>>>>
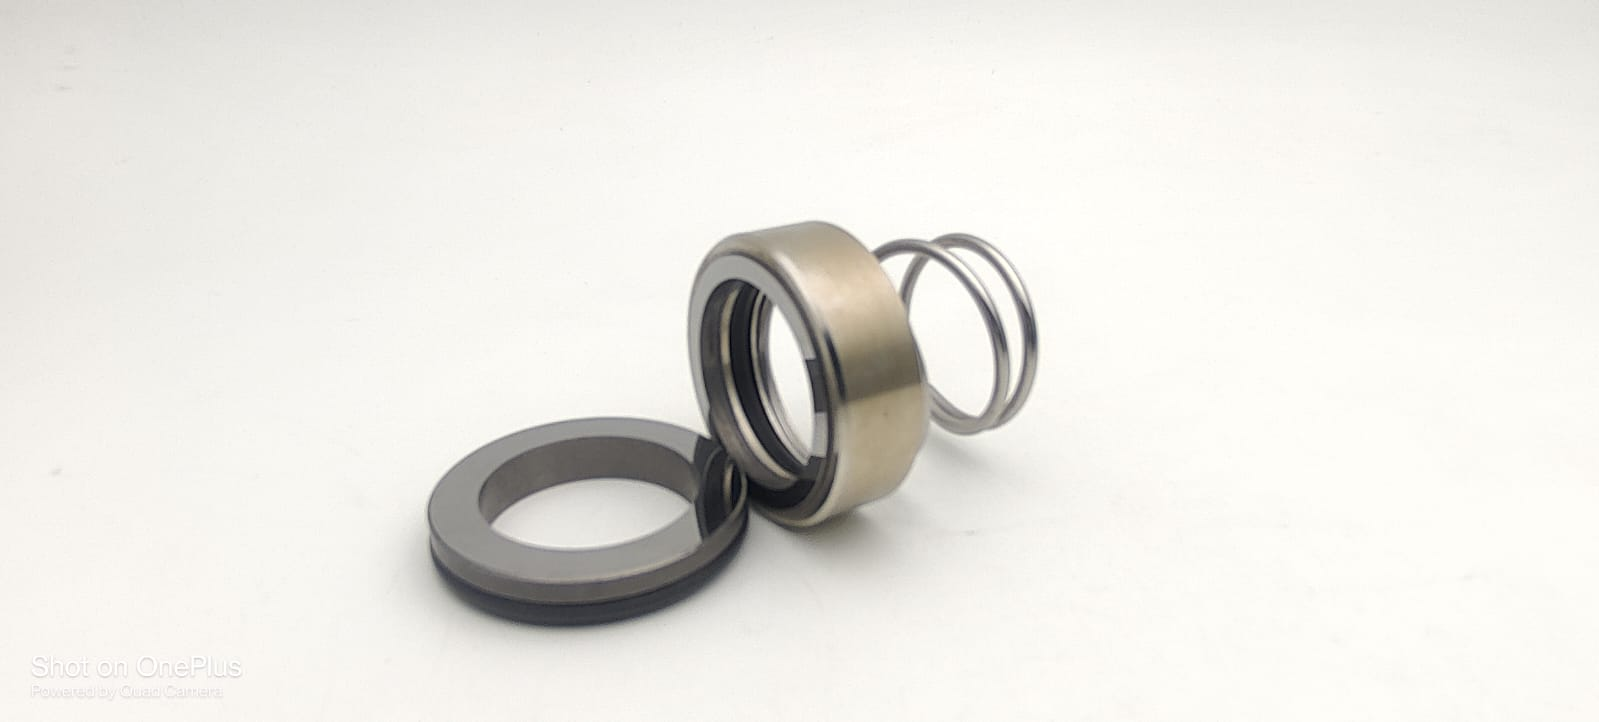
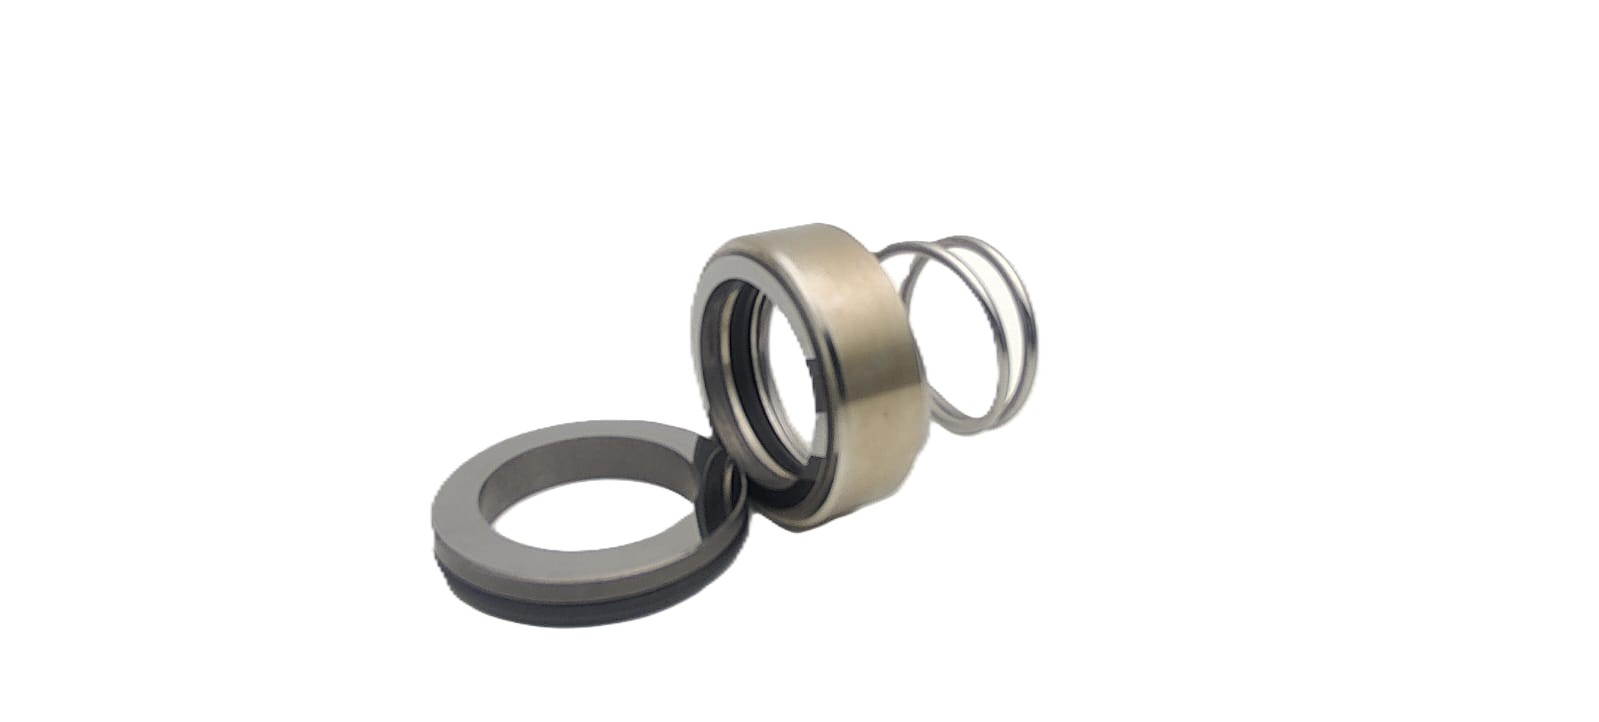
feat: add new product image and refine gallery card styling with updated layout and blending properties

diff --git a/gallery.js b/gallery.js
@@ -69,7 +69,7 @@ document.addEventListener('DOMContentLoaded', () => {
                 
                 <!-- Premium Image Container -->
                 <div class="gallery-img-wrapper position-relative overflow-hidden" style="aspect-ratio: 1/1;">
-                    <img src="${path}${fileName}" alt="${displayName}" class="card-img-top img-fluid p-4 product-image" style="height: 100%; object-fit: contain;">
+                    <img src="${path}${fileName}" alt="${displayName}" class="card-img-top img-fluid product-image">
                     
                     <!-- Frosted Blur Hover Overlay -->
                     <div class="gallery-overlay position-absolute top-0 start-0 w-100 h-100 d-flex align-items-center justify-content-center">
@@ -85,7 +85,7 @@ document.addEventListener('DOMContentLoaded', () => {
                 </div>
                 
                 <!-- Product Card Body -->
-                <div class="card-body p-3 d-flex flex-column justify-content-between text-center bg-white bg-opacity-25">
+                <div class="card-body p-3 d-flex flex-column justify-content-between text-center">
                     <div>
                         <h5 class="h6 card-title mb-1 fw-bold text-dark text-truncate-2">${displayName}</h5>
                         <p class="small text-secondary mb-0">High-Precision Seal</p>

diff --git a/style.css b/style.css
@@ -365,8 +365,8 @@ body::before {
 
 /* Gallery Specific Adjustments & Card Refreshes */
 .gallery-img-wrapper {
-  background: radial-gradient(circle, rgba(255, 255, 255, 0.95) 0%, rgba(241, 245, 249, 0.8) 100%) !important;
-  border-bottom: 1px solid rgba(148, 163, 184, 0.25) !important;
+  background: transparent !important;
+  border-bottom: 1px solid rgba(148, 163, 184, 0.15) !important;
   overflow: hidden;
   position: relative;
 }
@@ -379,16 +379,20 @@ body.steel-theme .card.product-card {
 
 body.steel-theme .card.product-card:hover {
   transform: translateY(-8px) scale(1.02) !important;
-  border-color: rgba(44, 62, 80, 0.6) !important;
-  box-shadow: 0 20px 40px rgba(30, 41, 59, 0.15) !important;
+  border-color: rgba(44, 62, 80, 0.4) !important;
+  box-shadow: 0 20px 40px rgba(30, 41, 59, 0.1) !important;
 }
 
 .product-image {
+  mix-blend-mode: multiply;
+  width: 100% !important;
+  height: 100% !important;
+  object-fit: cover !important;
   transition: transform 0.5s cubic-bezier(0.16, 1, 0.3, 1) !important;
 }
 
 .card.product-card:hover .product-image {
-  transform: scale(1.1) rotate(1deg) !important;
+  transform: scale(1.08) rotate(1deg) !important;
 }
 
 .gallery-overlay {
<<<<
Assignment →
From the records, copy out each line that includes the string "scale".

Solution below →
   transform: translateY(-8px) scale(1.02) !important;
-  transform: scale(1.1) rotate(1deg) !important;
+  transform: scale(1.08) rotate(1deg) !important;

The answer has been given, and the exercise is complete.